Hello ladies and gentlemen, boys and girls. (Hehe almost an Epcot reference) My name is Luke Anthony and the best way to describe me is I am a dreamer. And might I add it is an honor to write for this blog! I think I should establish early on in this that I am, in fact, one of the biggest fans of EPCOT Center. The masterpiece of a theme park inspired me and fascinated me to pursue new fantastic dreams of becoming an imagineer. I think no goal is too high, and the future holds exciting possibilities for everyone! But enough about me, and more about EPCOT Center.
Every park undergoes changes before it opens, this is a given. EPCOT was a park that went through tons and tons of changes! From Walt’s idea for a city of the future… to two separate parks… The imagineers went through millions of amazing ideas!

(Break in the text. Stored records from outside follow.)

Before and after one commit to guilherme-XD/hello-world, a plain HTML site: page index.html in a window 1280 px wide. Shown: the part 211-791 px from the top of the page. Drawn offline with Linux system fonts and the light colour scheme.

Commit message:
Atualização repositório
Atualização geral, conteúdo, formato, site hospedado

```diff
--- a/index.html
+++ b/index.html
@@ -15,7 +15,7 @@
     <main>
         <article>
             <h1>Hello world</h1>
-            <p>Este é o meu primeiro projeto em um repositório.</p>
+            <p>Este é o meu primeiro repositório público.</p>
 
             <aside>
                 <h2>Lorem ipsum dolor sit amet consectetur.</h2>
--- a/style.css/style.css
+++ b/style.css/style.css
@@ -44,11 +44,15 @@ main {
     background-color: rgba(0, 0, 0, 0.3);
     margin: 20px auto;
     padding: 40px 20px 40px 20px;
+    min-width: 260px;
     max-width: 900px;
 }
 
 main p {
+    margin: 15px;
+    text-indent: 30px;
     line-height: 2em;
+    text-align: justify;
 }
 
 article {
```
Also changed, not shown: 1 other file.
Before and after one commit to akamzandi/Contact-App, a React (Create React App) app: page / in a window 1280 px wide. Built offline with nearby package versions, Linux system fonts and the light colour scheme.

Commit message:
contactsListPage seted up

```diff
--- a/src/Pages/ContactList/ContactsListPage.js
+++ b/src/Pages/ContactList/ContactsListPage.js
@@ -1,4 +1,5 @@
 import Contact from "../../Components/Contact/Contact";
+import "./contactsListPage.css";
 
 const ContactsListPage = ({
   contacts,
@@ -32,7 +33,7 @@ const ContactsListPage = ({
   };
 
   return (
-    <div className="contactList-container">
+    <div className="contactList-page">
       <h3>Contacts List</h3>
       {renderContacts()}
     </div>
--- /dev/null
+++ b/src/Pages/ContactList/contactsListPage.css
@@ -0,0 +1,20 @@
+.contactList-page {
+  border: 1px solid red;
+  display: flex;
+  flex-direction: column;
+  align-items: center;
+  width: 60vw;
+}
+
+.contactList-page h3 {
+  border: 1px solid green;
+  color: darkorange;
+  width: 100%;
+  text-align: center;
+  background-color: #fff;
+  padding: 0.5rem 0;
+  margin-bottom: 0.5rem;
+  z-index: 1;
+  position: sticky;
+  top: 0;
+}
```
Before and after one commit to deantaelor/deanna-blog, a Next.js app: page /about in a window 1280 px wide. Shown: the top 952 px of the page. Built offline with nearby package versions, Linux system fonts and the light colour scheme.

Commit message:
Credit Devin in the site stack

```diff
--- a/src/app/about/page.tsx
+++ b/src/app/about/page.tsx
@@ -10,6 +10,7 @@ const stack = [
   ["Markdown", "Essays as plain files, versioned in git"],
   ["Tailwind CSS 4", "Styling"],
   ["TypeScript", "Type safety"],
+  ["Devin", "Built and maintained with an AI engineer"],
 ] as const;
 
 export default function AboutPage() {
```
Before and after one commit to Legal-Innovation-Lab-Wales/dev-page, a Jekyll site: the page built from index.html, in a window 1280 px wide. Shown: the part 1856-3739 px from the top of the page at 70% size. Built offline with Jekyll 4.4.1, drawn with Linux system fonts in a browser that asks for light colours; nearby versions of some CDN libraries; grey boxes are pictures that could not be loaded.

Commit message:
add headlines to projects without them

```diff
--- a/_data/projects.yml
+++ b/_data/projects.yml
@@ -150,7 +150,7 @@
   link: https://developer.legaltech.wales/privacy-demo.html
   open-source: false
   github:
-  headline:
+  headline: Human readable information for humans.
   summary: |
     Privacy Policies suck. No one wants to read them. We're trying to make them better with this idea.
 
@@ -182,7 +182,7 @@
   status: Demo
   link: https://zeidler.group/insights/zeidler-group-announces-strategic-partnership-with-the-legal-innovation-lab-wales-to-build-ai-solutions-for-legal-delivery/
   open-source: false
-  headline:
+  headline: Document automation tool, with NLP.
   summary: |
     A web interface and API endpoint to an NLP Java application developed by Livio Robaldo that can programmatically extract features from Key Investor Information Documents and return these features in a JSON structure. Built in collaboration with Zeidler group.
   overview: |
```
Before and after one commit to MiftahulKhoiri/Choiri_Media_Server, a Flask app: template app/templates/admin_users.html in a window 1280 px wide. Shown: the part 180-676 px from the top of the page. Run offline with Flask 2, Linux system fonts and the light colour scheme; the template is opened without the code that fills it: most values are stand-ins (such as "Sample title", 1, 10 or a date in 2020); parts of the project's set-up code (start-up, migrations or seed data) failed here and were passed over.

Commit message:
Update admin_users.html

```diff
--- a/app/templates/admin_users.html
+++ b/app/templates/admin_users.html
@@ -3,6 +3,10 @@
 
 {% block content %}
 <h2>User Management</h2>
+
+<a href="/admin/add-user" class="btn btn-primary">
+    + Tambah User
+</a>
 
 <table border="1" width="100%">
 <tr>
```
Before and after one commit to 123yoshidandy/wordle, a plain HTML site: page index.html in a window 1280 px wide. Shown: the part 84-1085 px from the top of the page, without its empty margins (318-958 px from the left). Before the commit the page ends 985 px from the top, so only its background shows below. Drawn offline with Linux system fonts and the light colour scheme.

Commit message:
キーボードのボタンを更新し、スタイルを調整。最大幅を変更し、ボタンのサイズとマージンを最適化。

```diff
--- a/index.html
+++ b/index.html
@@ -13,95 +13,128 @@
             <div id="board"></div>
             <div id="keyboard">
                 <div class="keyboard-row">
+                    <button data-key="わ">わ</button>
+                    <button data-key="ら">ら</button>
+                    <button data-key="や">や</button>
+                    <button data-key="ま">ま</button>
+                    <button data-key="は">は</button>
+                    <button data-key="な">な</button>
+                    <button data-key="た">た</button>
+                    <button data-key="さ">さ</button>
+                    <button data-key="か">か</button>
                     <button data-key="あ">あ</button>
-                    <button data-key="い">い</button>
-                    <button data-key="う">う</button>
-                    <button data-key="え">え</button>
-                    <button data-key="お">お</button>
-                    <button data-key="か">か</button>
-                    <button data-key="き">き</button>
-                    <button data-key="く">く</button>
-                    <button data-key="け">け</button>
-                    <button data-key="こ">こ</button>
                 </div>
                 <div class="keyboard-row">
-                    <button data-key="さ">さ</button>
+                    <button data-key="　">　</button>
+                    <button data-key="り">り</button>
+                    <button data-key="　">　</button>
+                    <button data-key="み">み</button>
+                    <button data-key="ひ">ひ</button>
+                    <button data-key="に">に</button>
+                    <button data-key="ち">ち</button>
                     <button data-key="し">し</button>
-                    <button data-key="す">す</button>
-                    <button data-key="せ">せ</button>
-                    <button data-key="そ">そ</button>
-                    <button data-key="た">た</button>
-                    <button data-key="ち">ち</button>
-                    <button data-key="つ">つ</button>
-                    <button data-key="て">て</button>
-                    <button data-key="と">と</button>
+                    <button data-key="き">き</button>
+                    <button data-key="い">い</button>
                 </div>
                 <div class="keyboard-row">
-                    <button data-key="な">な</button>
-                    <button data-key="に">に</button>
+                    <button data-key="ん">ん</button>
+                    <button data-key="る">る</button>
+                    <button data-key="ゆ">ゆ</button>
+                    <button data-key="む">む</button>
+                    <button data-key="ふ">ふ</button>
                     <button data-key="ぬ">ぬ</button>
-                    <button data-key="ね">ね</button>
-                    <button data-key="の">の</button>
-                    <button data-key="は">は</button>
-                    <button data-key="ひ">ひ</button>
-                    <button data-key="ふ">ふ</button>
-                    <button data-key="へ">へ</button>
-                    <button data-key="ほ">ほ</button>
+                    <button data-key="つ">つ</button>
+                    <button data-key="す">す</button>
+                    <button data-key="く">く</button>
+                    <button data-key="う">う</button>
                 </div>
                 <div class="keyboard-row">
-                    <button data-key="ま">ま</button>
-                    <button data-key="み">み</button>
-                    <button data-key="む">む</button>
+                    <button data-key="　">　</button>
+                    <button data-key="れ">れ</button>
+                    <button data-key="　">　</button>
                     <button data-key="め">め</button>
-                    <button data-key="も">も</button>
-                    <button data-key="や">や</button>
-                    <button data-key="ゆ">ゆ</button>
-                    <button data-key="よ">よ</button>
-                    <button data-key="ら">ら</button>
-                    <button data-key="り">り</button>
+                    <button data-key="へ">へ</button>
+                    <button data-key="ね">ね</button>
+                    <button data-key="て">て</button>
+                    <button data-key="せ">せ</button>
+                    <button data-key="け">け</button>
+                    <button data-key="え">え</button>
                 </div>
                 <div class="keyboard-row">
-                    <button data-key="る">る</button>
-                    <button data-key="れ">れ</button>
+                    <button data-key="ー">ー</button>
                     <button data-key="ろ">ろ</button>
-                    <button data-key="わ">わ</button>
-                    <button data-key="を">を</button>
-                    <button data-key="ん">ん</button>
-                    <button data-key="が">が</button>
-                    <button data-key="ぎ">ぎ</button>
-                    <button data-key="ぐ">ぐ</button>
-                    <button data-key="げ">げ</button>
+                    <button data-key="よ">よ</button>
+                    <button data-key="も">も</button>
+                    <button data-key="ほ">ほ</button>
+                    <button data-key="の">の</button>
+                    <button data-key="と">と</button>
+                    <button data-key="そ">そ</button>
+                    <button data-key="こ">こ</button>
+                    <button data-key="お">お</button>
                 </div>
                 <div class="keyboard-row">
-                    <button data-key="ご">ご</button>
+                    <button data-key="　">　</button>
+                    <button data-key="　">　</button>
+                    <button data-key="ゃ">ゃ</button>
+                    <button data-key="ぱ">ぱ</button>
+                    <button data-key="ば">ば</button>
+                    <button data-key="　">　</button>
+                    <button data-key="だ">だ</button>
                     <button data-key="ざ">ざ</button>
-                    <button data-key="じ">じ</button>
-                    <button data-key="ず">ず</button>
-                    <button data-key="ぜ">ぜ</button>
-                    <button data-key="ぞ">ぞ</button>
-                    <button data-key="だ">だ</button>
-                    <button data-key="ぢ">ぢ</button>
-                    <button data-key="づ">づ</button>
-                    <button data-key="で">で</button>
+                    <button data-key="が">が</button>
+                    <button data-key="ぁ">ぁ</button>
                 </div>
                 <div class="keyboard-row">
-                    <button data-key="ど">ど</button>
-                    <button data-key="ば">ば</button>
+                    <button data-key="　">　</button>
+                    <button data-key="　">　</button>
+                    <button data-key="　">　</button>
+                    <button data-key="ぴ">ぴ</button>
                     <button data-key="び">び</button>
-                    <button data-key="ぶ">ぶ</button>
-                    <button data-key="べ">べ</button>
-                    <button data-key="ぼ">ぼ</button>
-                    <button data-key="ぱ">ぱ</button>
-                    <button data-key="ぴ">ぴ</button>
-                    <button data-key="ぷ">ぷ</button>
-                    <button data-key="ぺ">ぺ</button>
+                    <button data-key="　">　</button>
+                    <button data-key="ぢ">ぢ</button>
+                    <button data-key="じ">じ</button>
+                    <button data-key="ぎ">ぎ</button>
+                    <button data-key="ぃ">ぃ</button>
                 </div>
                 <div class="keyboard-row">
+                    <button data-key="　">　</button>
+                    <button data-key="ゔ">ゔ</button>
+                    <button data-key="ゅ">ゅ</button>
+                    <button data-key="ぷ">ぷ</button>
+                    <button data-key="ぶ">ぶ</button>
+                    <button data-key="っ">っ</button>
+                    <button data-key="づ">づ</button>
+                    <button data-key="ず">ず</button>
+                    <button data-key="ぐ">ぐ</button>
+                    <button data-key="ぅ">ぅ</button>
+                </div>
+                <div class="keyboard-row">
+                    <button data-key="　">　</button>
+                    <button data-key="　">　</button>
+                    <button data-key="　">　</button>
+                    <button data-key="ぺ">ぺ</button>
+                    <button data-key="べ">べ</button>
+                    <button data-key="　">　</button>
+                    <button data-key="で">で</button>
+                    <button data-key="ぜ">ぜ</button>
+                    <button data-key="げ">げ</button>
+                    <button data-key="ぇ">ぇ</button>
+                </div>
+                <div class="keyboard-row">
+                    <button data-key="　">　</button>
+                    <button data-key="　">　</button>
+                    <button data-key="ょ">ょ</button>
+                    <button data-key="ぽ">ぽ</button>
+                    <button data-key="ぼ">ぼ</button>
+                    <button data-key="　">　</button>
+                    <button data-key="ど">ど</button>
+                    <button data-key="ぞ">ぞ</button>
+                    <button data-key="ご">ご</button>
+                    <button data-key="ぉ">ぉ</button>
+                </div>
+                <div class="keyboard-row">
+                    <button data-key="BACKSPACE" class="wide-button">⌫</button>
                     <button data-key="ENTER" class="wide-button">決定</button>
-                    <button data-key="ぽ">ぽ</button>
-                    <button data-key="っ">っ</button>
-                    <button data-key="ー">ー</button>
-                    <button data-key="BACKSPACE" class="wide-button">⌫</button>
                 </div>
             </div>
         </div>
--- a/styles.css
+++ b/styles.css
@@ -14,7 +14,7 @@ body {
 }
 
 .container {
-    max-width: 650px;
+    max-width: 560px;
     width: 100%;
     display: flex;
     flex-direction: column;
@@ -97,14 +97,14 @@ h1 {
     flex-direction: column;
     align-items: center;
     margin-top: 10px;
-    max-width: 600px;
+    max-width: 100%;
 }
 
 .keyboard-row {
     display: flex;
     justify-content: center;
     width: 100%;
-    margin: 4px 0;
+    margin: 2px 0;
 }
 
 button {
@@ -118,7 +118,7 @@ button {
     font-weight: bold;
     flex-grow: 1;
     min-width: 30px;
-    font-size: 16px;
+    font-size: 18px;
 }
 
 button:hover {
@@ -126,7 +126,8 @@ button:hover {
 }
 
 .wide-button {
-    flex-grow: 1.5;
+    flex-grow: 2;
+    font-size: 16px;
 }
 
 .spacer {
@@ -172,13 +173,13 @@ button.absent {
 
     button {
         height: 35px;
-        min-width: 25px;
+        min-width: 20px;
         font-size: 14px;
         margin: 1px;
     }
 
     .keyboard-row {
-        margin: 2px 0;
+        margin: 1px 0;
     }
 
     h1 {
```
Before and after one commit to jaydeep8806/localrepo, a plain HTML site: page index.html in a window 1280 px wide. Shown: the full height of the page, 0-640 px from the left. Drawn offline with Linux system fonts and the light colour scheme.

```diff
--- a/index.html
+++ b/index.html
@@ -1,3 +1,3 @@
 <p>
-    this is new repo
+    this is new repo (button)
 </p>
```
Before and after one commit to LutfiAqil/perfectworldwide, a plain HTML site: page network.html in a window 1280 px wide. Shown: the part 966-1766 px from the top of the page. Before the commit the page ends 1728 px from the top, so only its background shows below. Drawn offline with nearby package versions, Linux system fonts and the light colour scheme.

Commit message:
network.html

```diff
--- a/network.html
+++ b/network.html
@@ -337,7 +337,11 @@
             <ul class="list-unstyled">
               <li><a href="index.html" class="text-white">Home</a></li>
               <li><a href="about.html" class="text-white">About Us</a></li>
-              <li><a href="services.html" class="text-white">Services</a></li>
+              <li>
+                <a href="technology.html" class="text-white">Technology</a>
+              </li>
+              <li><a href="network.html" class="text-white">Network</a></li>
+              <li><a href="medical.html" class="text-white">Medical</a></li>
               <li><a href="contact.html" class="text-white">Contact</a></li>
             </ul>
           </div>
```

So today I would like to share with you three attractions planned for EPCOT Center that was never materialized.
EPCOT center never considered any idea “too big.” And the space pavilion is a prime example. For our first attraction we will go back to WED (Walter Elias Disney) enterprises back in 1977. EPCOT center was starting to come together. And even though the pavilions locations jumped around, the concepts remained fairly untouched. One of the pavilion concepts that never made it to EPCOT was SPACE. In 1977 WED hired some top notch professionals to work on a space pavilion. This talent included Ray Bradbury as script writer (who also wrote the script for spaceship earth), and designer by John de Cuir, who worked on the rides design and massive ride system. According to Martin Smith’s Mission: Space tribute video, the ride (or for lack of better words pavilion) was to occupy the space where the living seas was eventually built.
In a 1977 Annual report Disney stated, “A huge, interstellar “Space Vehicle” will transport passengers to the outer frontiers of the universe, highlighting man’s efforts to reach out for the stars around him … from the early pioneers who looked and wondered …
To modern-day space travelers and their triumphs … to the challenges and possibilities of future space technologies and exploration”
The entrance building consisted of an omnimover preshow into space (which was housed in the white horizons shaped building) and a huge spherical spaceship of the future. In the early days of the pavilions planning, WED was interested in having NASA sponsor the attraction, but they never agreed to sign on anything.
The spherical spacecraft would have been a structure just as extraordinary as spaceship earth itself. Standing 80 feet tall (based off the horizons omnimax screen size), this massive theater would’ve housed an almost Mission: Space journey into space. The main attraction would’ve been a band of synced omnimax screens wrapping around the sphere serving as windows into space. The guests sit on the sides of the massive theater (which may have been able to move?) as they would’ve enjoyed an attraction like none other…
So what killed this pavilion? If it was such an awesome and innovative idea, why wasn’t it built? It’s one word that has killed many great pavilions over the years… Sponsors. With no sponsor the space pavilion at EPCOT would have been a financial nightmare. And I’m sure that there were many technological challenges along the way. (Bradbury wanted parts of the show to feel life zero gravity, which seemed challenging). Even though these challenges were probably achievable by the imagineers, it most likely seemed impractical to the executives without a sponsor.
Instead we got Horizons, which borrowed many of the space pavilion’s ideas and designs…